Two iconic works by Manuel de Falla (1876- 1946) were premièred in Madrid in 1915, El amor brujo [Love, the Magician] and Si- ete canciones populares españolas [Seven Spanish Folksongs] – two works that brought into being the Cadiz-born composer’s life purpose of sublimating Hispanic folklore. Artistic manifestations derived from the soul of the people, especially the vitality and dynamism of Andalusian sonorities and cante jondo [deep song], became his most fertile source of inspiration. However, Falla’s production was not limited to transcribing or literally reusing this popular material, but rather manipulating it creatively, searching for its very essence and integrating it into the musical language of the time.

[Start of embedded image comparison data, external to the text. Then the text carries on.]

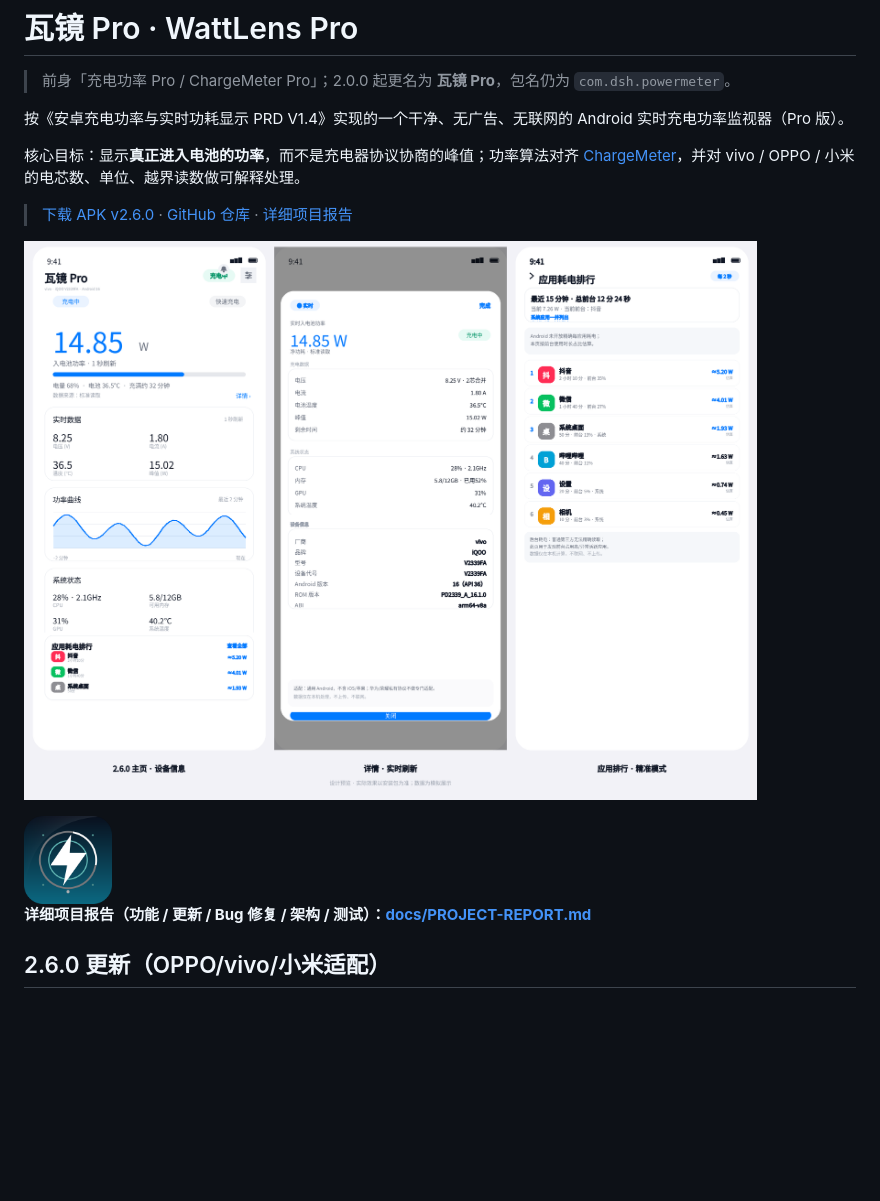
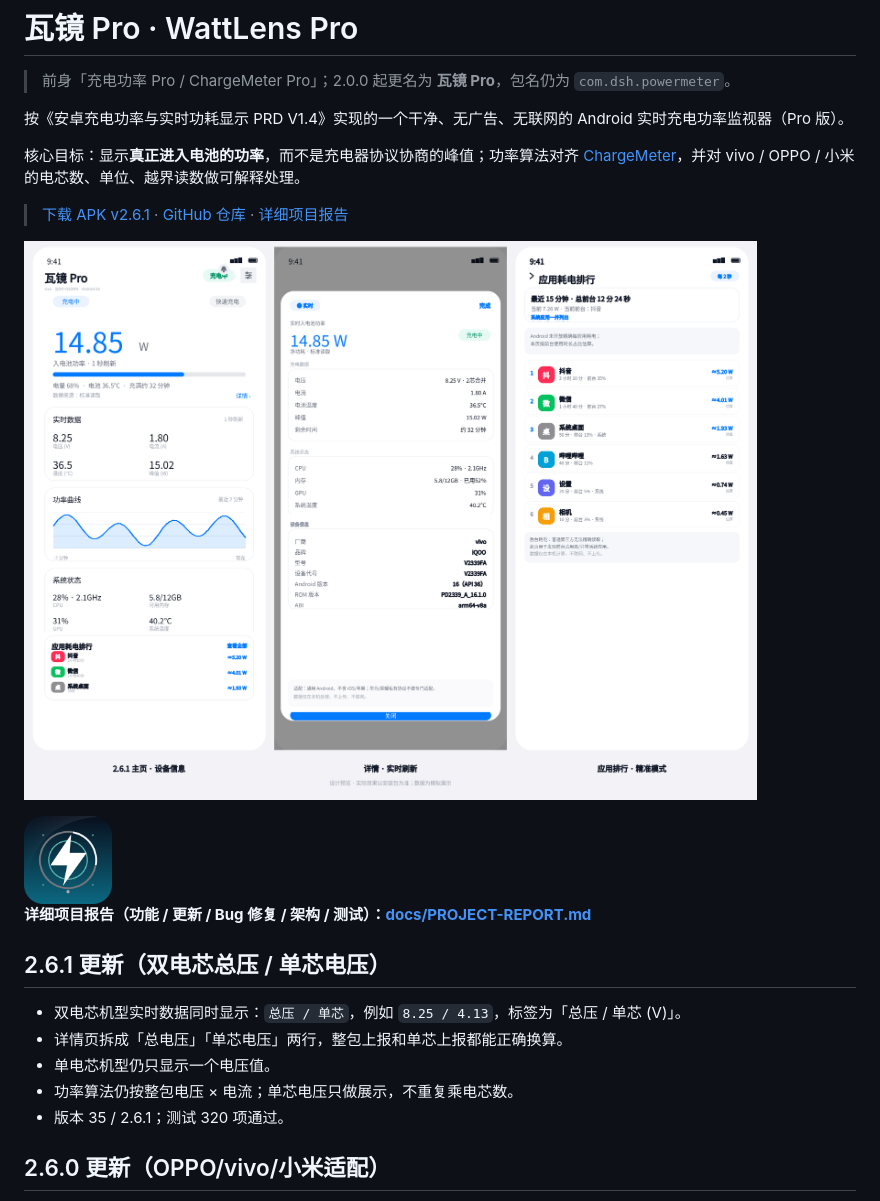
Before and after one commit to 123xxss/ChargeMeter-Pro, a Markdown page: README.md, the part around the change. Drawn GitHub-style; pictures changed too: docs/preview-v2.6.1.png (added); blank space fills up the shorter version.

Commit message:
feat: 2.6.1 双电芯总压/单芯电压显示与整包换算

```diff
--- a/README.md
+++ b/README.md
@@ -6,13 +6,21 @@
 
 核心目标：显示**真正进入电池的功率**，而不是充电器协议协商的峰值；功率算法对齐 [ChargeMeter](https://github.com/123xxss/ChargeMeter)，并对 vivo / OPPO / 小米的电芯数、单位、越界读数做可解释处理。
 
-> [下载 APK v2.6.0](https://github.com/123xxss/ChargeMeter-Pro/releases/download/v2.6.0/WattLens-Pro-v2.6.0.apk) · [GitHub 仓库](https://github.com/123xxss/ChargeMeter-Pro) · [详细项目报告](docs/PROJECT-REPORT.md)
+> [下载 APK v2.6.1](https://github.com/123xxss/ChargeMeter-Pro/releases/download/v2.6.1/WattLens-Pro-v2.6.1.apk) · [GitHub 仓库](https://github.com/123xxss/ChargeMeter-Pro) · [详细项目报告](docs/PROJECT-REPORT.md)
 
-![主页、详情、应用耗电排行](docs/preview-v2.6.0.png)
+![主页、详情、应用耗电排行](docs/preview-v2.6.1.png)
 
 <img src="docs/icon-512.png" width="88" alt="瓦镜 Pro 图标" />
 
 **详细项目报告（功能 / 更新 / Bug 修复 / 架构 / 测试）：[docs/PROJECT-REPORT.md](docs/PROJECT-REPORT.md)**
+
+## 2.6.1 更新（双电芯总压 / 单芯电压）
+
+- 双电芯机型实时数据同时显示：`总压 / 单芯`，例如 `8.25 / 4.13`，标签为「总压 / 单芯 (V)」。
+- 详情页拆成「总电压」「单芯电压」两行，整包上报和单芯上报都能正确换算。
+- 单电芯机型仍只显示一个电压值。
+- 功率算法仍按整包电压 × 电流；单芯电压只做展示，不重复乘电芯数。
+- 版本 35 / 2.6.1；测试 320 项通过。
 
 ## 2.6.0 更新（OPPO/vivo/小米适配）
 
```
Also changed, not shown: docs/PROJECT-REPORT.md (+7 -3 lines), docs/RELEASE-NOTES-v2.6.1.md (added, +17 -0 lines), docs/TEST-REPORT.md (+4 -4 lines), 11 other files.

El amor brujo (1914-1915) came about in response to a commission for a song and dance for Pastora Imperio through the me- diation of the literary couple María de la O Lejárraga and Gregorio Martínez Sierra, close friends of the composer. The mother of the gypsy cantaora and dancer, Rosario Monje “la Mejorana”, acted as an informant in the pre- vious fieldwork carried out by the authors, to whom she narrated mysterious legends and sang different flamenco palos [styles]. The first version, which was longer than the final 1925 El amor brujo, was subtitled “gitanería en un acto con dos cuadros” [Gypsy Ballet in One Act and Two Scenes]. María Lejárraga’s libretto, as well as the number and order of the movements, vary considerably from the final ballet. The plot of the gypsy piece focus- es on the tricks and spells that a desperate, unrequited gypsy, Candelas, employs over the course of a single night to get her belov- ed to return to her. Over the course of sixteen movements, instrumental passages are in- terspersed with sung or recited pieces, as well as spoken dialogues that disappeared in the ballet. This recording enables us to listen to some of those narrations so that we can appreciate some of the divergences between the two adaptations.
In the original score of Siete canciones populares españolas (1914), the last work completed by the composer during his stay in Paris, the simplicity and melodic freshness of the voice, without unnecessary ornamen- tation and without going beyond the range of a sixth, contrasts with the captivating and virtuosic piano texture of intricate rhythms. The uniqueness of the present recording, per- formed by the up-and-coming BilbaoSinfo- nietta under the baton of Iker Sánchez Silva, lies in the recording of a new instrumentation for small orchestral ensemble arranged by the group’s composer-in-residence, Francis- co Domínguez, in 2019. The vocal part is not the usual lyrical voice, but that of a genuine cantaora [flamenco singer] like María Toledo. The ensemble chosen by Domínguez includes flute in G, flute in C, English horn, clarinet in B flat, bass clarinet, bassoon, French horn, trumpet, percussion and strings with divisi. The arrangement preserves the melodic, rhythmic and harmonic foundations of Falla’s original version, but also provides a contem- porary perspective in the timbres and extend- ed techniques proposed.